Where to focus a business leader’s attention when it comes to creating a strategic plan for future success?
For most of my career, I have been very comfortable with the model illustrated below.
The Four Elements of Success model illustrates the connection of Sustainable Customer Value, which is created through the intersection of process improvements and aligned and talented people.
Strategic Direction is accomplished by the creation of a Strategic Framework as shown below. It has the virtues of tying together Vision, Pillars of Success, Strategic Objectives, Measures (dashboard) and Key Initiatives.
I am convinced that a focus on improving our most important processes yields tremendous gains, whether it’s for the purpose of improving our cost competitiveness or the delivery of value to our customers.
As a facilitator, I have watched up close the power of giving employees the tools to map their processes, brainstorm ways to improve them, deciding on the best options, and then carrying out the improvements. So, for me, it remains true that we need to set the strategic direction, fix the vital processes that are necessary to our success and equip our people with the skills and resources to succeed.
Because our strategic planning consulting is driven by models, I have tried to introduce other visual ways to analyse organizations, with the view to providing power to all employees to provide productive insights. One thing that I have rejected has been the idea of incorporating the idea of structure into the model.
The structure has too often meant looking at the org chart. In my experience, playing around with the organizational structure has almost always become synonymous with creating organizational paralysis, leading to leadership failure. We have created a video with a humorous take on this subject, entitled, The Morale is Going Downs at www.hewatstrategic.com/videos/.
How we see the world affects how we operate in the world. If we examine the organization through the lens of processes, we will likely take actions a lot differently than if we view the organization through the lens of an organizational chart or even the organizational functions (sales, production, accounting, HR etc.) We do not want to diagnose problems in a way that introduces counterproductive solutions.
That is why I have been excited by the Business Model Canvas, which was created by Alexander Osterwalder and Yves Pigneur.
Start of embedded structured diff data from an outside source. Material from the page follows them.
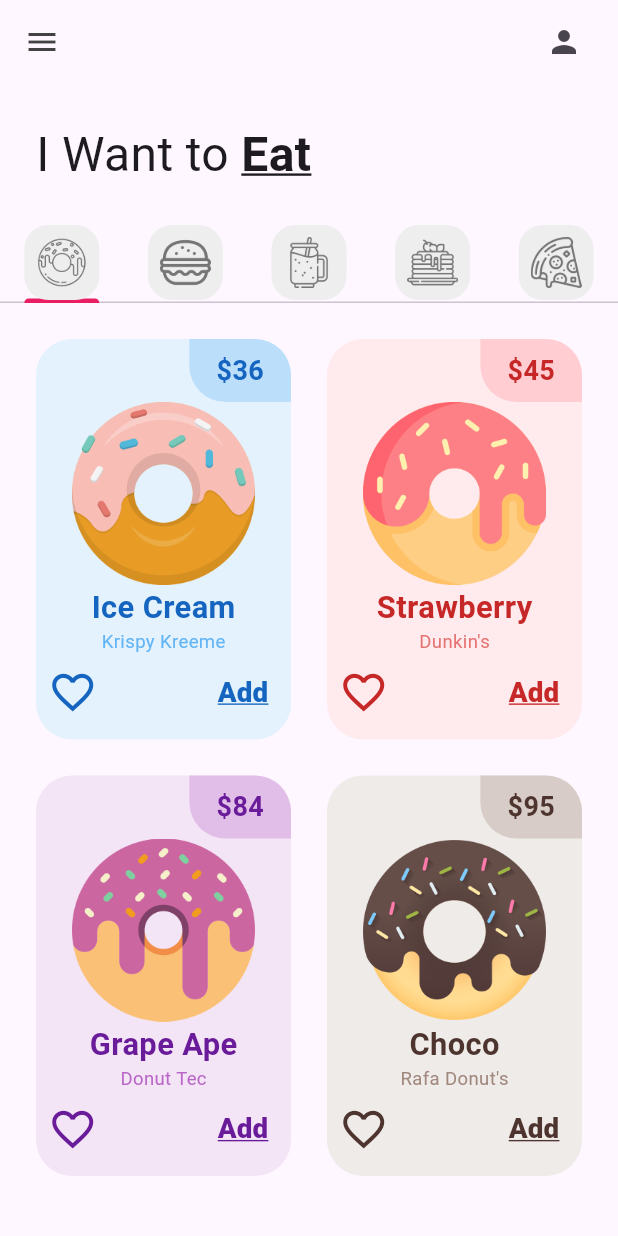
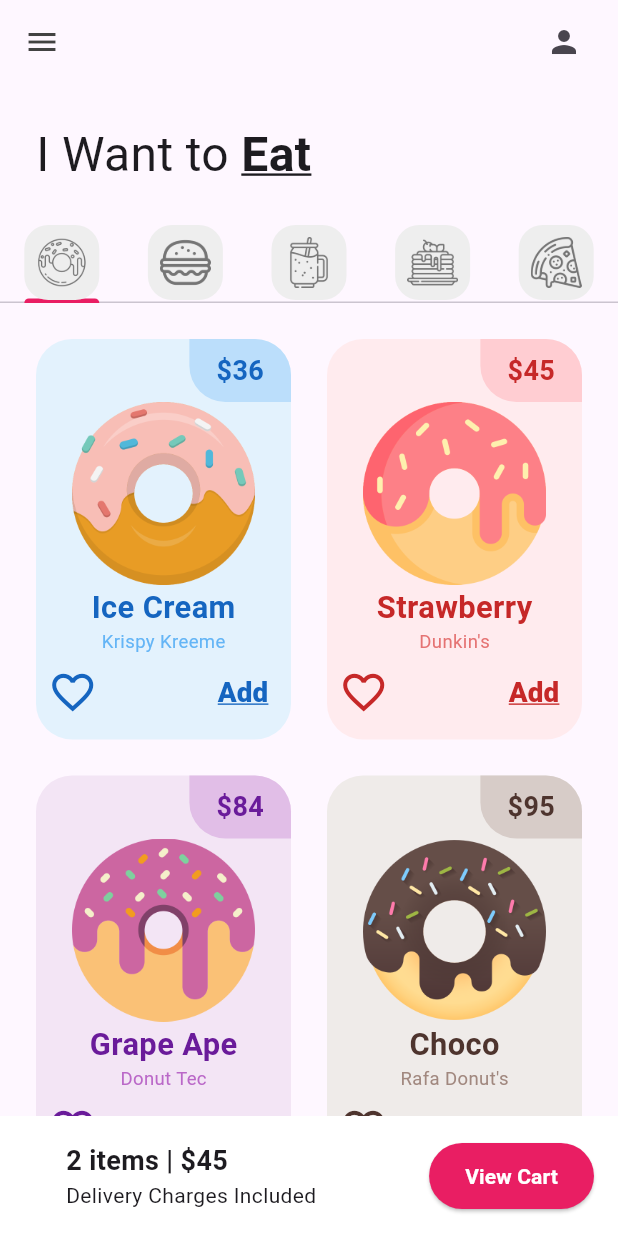
Before and after one commit to Brayam12/donut_app_4sa, a Flutter app: the screen it shows after launch, on a phone screen of 412 x 824 dp. Run offline on Flutter 3.47's test engine with Material 3 defaults, Android fonts, the phone set to English and light mode, and no system bars.

Commit message:
ShoppingCart added

```diff
--- a/lib/pages/home_page.dart
+++ b/lib/pages/home_page.dart
@@ -4,6 +4,7 @@ import 'package:donut_app_4sa/tabs/pancakes_tab.dart';
 import 'package:donut_app_4sa/tabs/pizza_tab.dart';
 import 'package:donut_app_4sa/tabs/smoothie_tab.dart';
 import 'package:donut_app_4sa/utils/my_tab.dart';
+import 'package:donut_app_4sa/utils/shopping_cart.dart';
 import 'package:flutter/material.dart';
 
 class HomePage extends StatefulWidget {
@@ -64,6 +65,7 @@ class _HomePageState extends State<HomePage> {
           //2, Pestañas (TabBar)
           TabBar(tabs: myTabs),
 
+         //3, Contenido de pestañas (TabBarView)
           Expanded(
             child: TabBarView(children: [
               DonutTab(),
@@ -74,11 +76,10 @@ class _HomePageState extends State<HomePage> {
 
 
             ]),
-          )
-
-          //3, Contenido de pestañas (TabBarView)
+          ),
 
           //4, Carrito (Cart)
+          ShoppingCart()
 
           ],
 
--- /dev/null
+++ b/lib/utils/shopping_cart.dart
@@ -0,0 +1,38 @@
+import 'package:flutter/material.dart';
+class ShoppingCart extends StatelessWidget {
+  const ShoppingCart({
+    super.key,
+  });
+
+  @override
+  Widget build(BuildContext context) {
+    return Container(
+      color: Colors.white,
+      padding: const EdgeInsets.all(16),
+      child: Row(
+        mainAxisAlignment: MainAxisAlignment.spaceBetween,
+        children: [
+          const Padding(padding: EdgeInsets.only(left: 28.0),
+          child: Column(
+            crossAxisAlignment: CrossAxisAlignment.start,
+            children: [
+              Text('2 items | \$45', style: TextStyle(fontWeight: FontWeight.bold,
+              fontSize: 18),),
+              Text('Delivery Charges Included')
+            ],
+          )),
+          ElevatedButton(onPressed: (){},
+          style: ElevatedButton.styleFrom(
+            backgroundColor: Colors.pink,
+            padding: const EdgeInsets.symmetric(
+              horizontal: 24,
+              vertical: 12),
+          ),
+          child: const Text('View Cart',
+          style: TextStyle(color: Colors.white,
+          fontWeight: FontWeight.bold),) )
+        ],
+      ),
+    );
+  }
+}
```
The canvas shown below describes in a visual manner how an organization creates, delivers and captures value.
I am particularly pleased that the canvas does not lead anyone towards an outcome, it simply provides the context for a discussion about how we might be able to find smarter ways to get things done. It provides seven categories or aspects of operating the business, as well as the resulting revenues and cost implications of doing so.
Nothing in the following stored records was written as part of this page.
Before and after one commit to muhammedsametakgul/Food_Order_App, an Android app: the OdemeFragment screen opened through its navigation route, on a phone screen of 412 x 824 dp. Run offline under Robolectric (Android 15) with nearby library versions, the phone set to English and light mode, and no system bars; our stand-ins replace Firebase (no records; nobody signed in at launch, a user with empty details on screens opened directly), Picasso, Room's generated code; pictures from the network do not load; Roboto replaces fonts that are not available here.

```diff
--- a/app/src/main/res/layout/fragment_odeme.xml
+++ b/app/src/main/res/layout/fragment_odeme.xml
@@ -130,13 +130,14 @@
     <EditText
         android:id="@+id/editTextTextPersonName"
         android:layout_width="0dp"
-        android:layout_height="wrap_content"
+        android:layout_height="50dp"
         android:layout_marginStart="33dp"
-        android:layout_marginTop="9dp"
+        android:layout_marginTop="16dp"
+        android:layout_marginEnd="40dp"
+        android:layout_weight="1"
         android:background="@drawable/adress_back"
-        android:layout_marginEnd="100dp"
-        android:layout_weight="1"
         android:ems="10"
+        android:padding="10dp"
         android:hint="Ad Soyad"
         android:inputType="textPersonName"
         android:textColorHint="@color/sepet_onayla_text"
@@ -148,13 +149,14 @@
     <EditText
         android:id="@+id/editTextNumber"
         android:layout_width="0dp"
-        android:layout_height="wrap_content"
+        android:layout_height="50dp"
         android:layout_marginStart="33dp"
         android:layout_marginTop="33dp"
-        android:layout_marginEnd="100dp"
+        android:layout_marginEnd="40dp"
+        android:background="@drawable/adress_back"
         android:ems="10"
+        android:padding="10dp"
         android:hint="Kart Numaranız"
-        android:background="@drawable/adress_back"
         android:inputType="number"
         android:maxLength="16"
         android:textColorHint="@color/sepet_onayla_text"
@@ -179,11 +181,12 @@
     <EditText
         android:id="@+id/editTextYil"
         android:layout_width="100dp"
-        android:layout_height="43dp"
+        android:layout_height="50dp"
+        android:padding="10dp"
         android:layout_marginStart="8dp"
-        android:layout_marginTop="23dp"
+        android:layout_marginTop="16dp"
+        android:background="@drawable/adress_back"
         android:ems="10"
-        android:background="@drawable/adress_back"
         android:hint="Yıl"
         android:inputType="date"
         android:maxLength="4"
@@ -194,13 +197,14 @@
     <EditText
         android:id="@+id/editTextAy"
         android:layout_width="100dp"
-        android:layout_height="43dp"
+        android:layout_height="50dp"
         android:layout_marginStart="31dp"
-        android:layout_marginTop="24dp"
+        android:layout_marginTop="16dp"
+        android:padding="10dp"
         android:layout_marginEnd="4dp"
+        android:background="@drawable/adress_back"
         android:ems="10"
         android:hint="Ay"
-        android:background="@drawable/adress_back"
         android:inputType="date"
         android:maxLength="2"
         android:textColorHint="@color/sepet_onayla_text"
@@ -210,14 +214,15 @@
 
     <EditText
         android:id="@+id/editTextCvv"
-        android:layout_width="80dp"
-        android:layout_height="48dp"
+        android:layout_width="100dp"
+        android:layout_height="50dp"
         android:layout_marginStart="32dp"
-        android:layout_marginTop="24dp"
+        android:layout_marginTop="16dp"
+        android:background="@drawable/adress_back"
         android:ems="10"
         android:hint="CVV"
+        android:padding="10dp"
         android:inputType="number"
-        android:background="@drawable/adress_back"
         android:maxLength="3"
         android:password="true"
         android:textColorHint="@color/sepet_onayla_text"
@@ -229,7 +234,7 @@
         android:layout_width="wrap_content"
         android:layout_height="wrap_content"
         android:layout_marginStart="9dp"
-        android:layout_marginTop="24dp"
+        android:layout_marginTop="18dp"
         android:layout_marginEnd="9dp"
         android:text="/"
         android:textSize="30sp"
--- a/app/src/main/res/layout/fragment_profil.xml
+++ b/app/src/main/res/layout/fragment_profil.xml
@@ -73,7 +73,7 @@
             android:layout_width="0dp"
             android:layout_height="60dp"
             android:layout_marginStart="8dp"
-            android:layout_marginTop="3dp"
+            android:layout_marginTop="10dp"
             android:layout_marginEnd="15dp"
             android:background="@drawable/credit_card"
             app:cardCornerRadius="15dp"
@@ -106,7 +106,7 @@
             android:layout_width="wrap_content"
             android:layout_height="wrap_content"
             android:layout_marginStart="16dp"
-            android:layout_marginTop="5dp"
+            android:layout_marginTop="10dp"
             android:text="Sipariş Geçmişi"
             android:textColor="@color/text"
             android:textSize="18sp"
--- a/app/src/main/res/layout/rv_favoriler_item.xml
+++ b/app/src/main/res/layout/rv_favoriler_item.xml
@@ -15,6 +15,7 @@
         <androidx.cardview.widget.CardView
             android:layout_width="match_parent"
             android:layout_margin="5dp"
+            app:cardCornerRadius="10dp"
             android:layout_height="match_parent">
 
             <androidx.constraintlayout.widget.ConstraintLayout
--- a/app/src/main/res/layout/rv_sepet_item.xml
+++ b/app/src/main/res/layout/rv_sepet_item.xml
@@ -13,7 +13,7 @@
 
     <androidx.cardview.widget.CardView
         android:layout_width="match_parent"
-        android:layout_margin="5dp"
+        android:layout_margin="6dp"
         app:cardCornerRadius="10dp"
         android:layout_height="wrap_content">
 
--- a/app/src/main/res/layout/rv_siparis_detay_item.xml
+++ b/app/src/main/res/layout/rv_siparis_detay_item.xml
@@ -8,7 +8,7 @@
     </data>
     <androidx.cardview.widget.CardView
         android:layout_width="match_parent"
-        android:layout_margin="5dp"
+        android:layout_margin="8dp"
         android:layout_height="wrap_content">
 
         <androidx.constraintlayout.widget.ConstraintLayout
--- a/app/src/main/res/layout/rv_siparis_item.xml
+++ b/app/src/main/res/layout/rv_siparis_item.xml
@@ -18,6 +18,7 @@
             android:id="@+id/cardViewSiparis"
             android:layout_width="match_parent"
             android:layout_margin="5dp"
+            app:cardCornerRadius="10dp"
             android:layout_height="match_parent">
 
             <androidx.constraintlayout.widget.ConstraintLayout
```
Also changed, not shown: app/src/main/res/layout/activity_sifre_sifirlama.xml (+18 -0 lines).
We use the Business Model Canvas in our strategy planning with clients because it enhances our ability to facilitate discussions, without taking the clients down a rat hole.
Given that the title of this article was process or structure? What’s the answer? This strategic planning facilitator strongly believes that process remains the lens to both create and/or fix things. The Business Model Canvas helps us to locate where the changes should occur.